Detected change data:
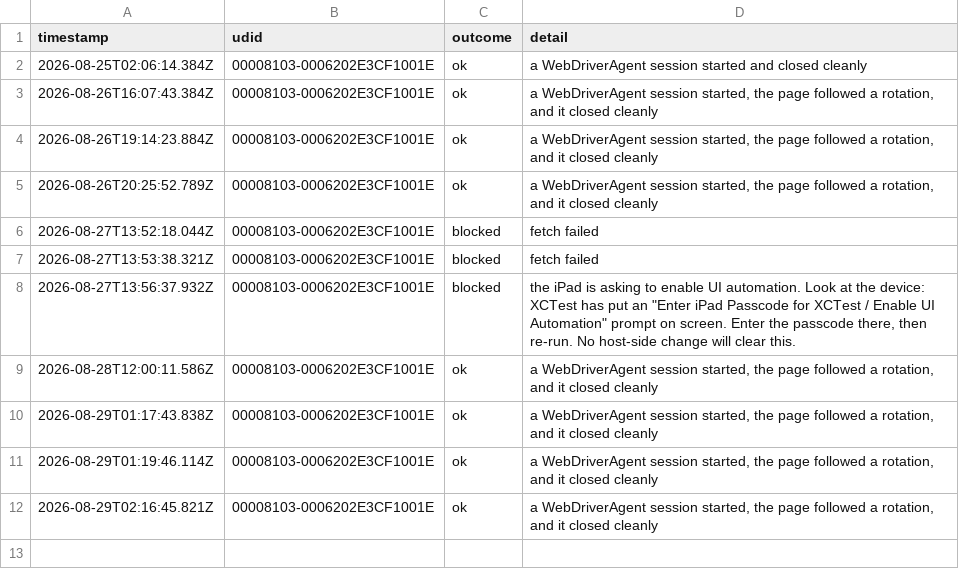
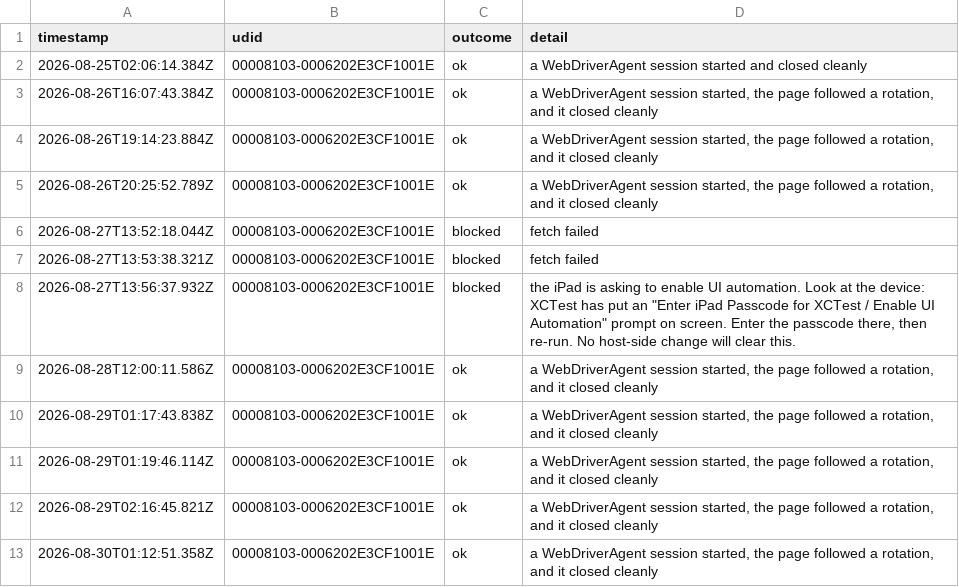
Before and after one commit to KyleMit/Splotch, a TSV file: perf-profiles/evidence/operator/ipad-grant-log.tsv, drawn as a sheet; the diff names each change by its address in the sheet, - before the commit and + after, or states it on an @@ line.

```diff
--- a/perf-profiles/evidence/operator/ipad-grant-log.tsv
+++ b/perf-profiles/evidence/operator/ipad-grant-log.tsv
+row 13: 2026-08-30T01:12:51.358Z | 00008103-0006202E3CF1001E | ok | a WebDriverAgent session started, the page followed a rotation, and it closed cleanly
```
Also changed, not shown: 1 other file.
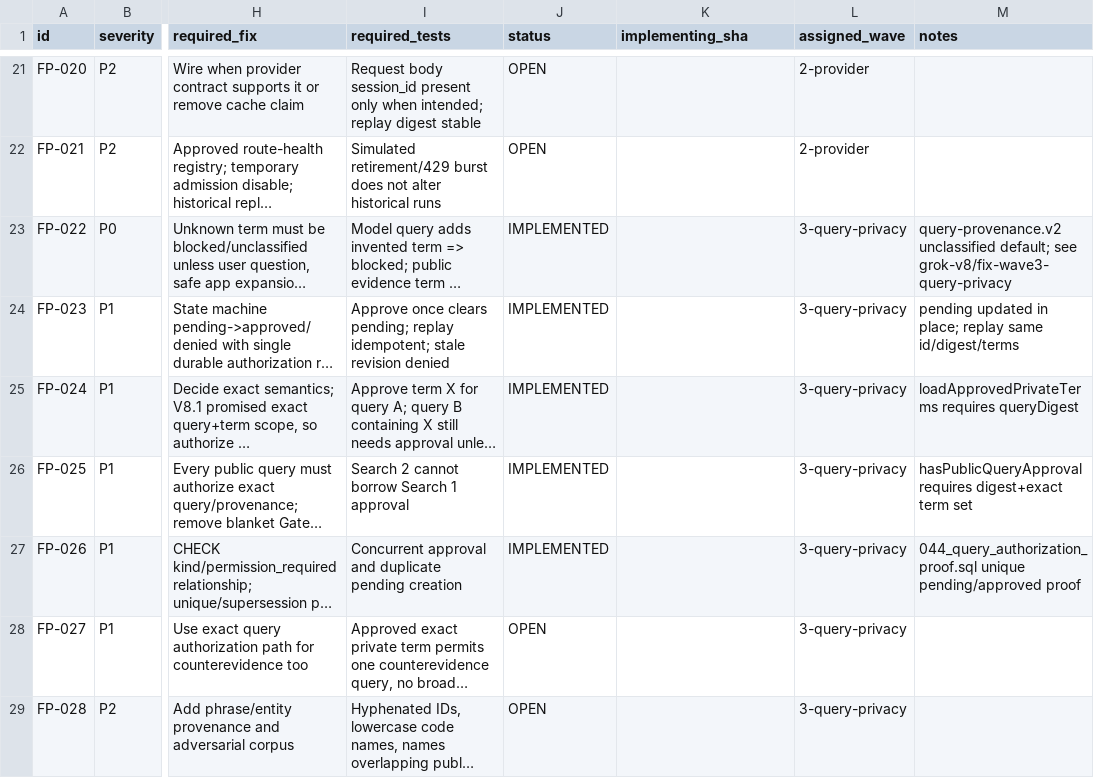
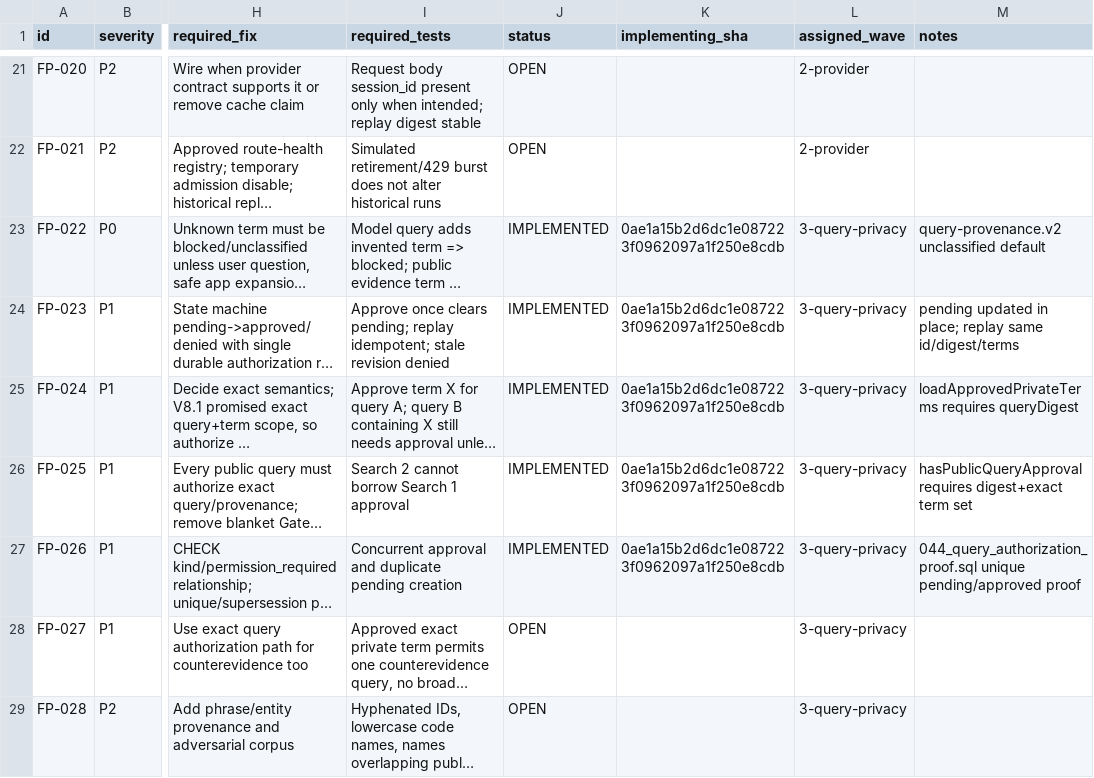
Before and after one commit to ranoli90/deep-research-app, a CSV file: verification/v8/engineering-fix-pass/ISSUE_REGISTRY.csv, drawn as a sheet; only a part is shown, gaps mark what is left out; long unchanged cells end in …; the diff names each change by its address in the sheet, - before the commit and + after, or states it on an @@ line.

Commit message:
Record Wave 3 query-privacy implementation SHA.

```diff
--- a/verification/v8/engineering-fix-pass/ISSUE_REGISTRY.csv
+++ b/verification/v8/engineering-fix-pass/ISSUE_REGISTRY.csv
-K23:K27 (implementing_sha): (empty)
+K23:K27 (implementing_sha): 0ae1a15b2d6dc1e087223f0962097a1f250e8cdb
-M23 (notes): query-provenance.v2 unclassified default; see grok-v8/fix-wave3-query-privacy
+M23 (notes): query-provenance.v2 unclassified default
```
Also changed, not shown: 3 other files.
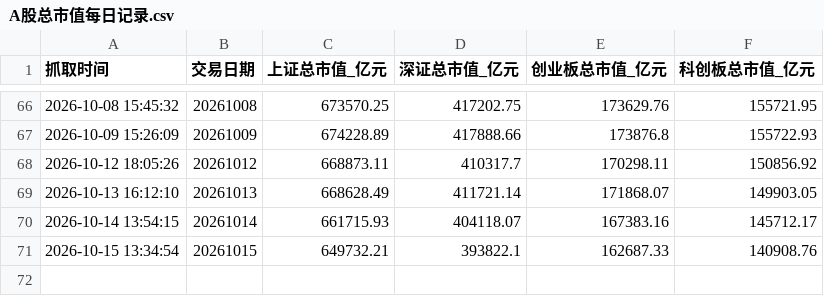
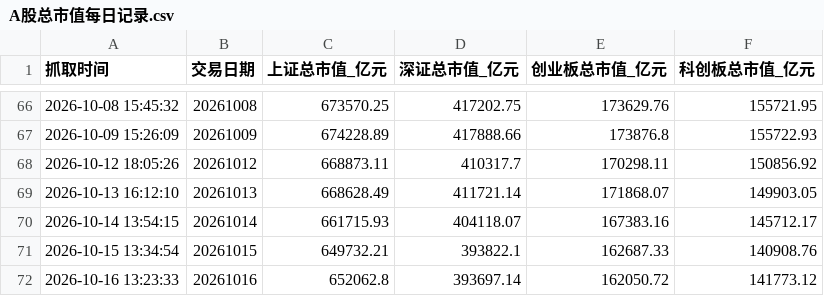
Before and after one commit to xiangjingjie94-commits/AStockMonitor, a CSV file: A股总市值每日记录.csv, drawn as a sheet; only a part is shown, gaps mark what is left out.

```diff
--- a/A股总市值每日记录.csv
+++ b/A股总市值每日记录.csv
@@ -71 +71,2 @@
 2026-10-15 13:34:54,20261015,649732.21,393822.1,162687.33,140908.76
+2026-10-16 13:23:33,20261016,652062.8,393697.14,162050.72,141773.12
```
==
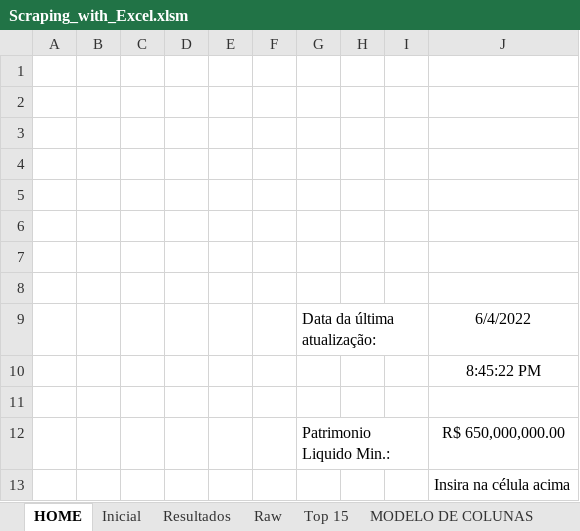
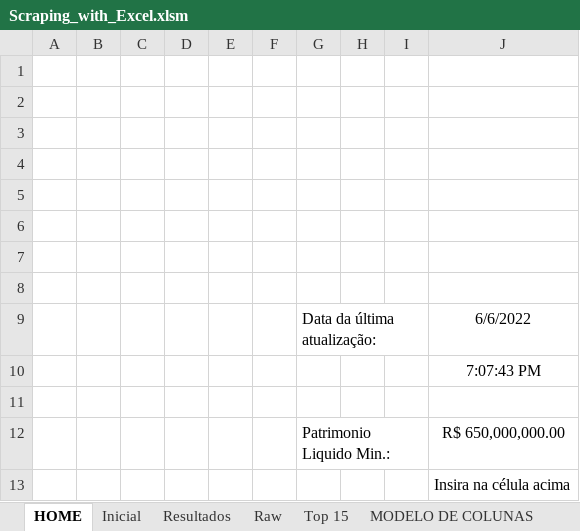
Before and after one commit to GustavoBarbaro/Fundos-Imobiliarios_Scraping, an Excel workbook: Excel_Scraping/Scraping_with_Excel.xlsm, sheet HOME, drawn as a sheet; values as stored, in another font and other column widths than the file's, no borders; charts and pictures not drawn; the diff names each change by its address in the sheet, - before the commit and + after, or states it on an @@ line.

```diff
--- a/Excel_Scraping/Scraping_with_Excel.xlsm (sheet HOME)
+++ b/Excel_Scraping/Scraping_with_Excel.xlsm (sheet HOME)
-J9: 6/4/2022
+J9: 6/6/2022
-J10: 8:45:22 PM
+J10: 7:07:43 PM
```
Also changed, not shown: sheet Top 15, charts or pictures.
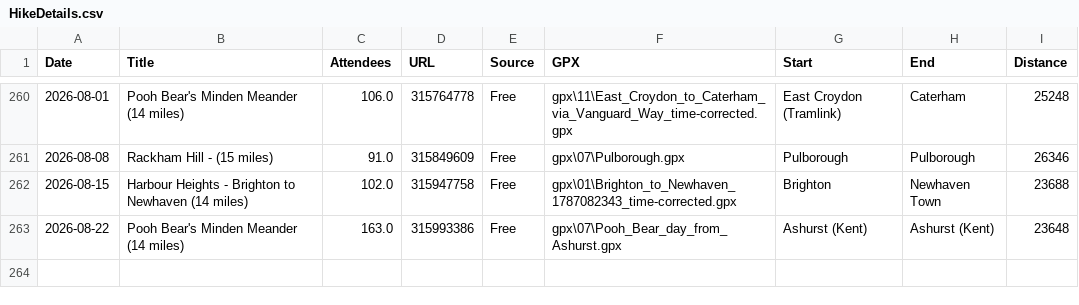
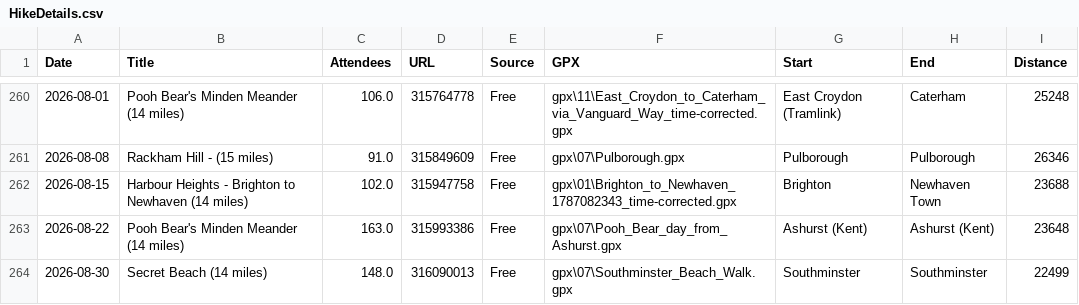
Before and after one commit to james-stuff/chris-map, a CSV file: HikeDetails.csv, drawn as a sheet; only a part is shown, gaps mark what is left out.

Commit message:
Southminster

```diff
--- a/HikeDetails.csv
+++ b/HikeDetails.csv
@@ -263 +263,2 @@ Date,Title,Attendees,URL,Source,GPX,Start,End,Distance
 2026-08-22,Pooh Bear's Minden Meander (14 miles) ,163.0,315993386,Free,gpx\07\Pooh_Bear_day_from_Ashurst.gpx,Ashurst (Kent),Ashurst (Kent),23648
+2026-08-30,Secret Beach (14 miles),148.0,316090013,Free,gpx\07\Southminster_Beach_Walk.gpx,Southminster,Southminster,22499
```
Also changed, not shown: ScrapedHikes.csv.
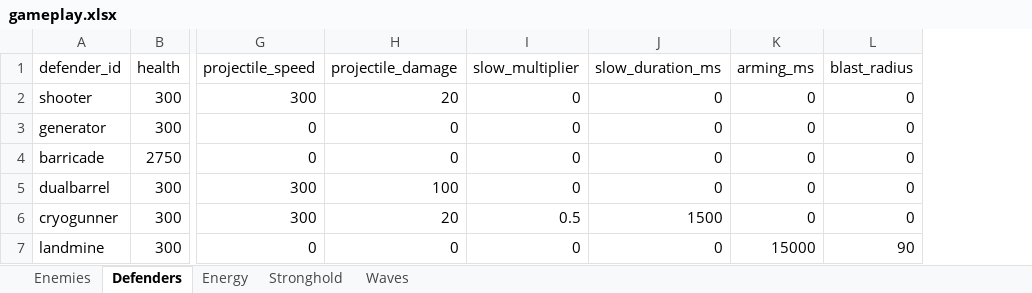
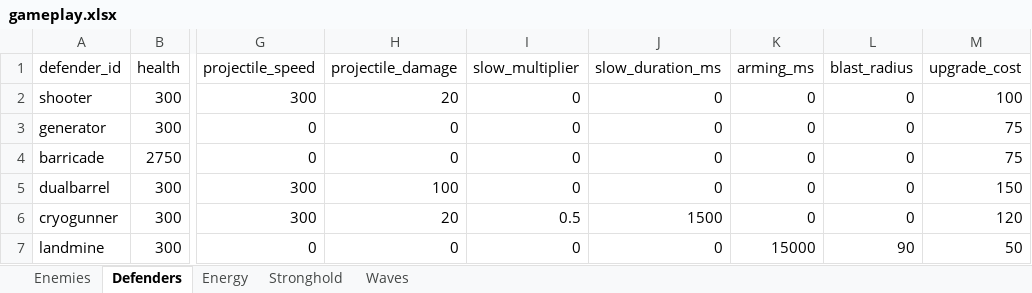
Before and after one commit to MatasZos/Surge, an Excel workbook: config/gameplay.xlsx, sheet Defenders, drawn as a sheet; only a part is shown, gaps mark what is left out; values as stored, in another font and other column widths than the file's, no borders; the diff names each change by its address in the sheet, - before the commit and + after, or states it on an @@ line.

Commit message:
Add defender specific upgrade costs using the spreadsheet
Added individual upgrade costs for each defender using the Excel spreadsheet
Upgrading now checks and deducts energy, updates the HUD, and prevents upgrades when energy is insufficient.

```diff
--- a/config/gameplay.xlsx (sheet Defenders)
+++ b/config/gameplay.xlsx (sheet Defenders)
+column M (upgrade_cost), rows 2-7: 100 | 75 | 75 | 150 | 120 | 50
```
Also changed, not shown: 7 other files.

WHAT THE EXERCISE ASKS:
Search the entries for the word "HikeDetails". Copy each line where it appears.

REPLY:
Before and after one commit to james-stuff/chris-map, a CSV file: HikeDetails.csv, drawn as a sheet; only a part is shown, gaps mark what is left out.
--- a/HikeDetails.csv
+++ b/HikeDetails.csv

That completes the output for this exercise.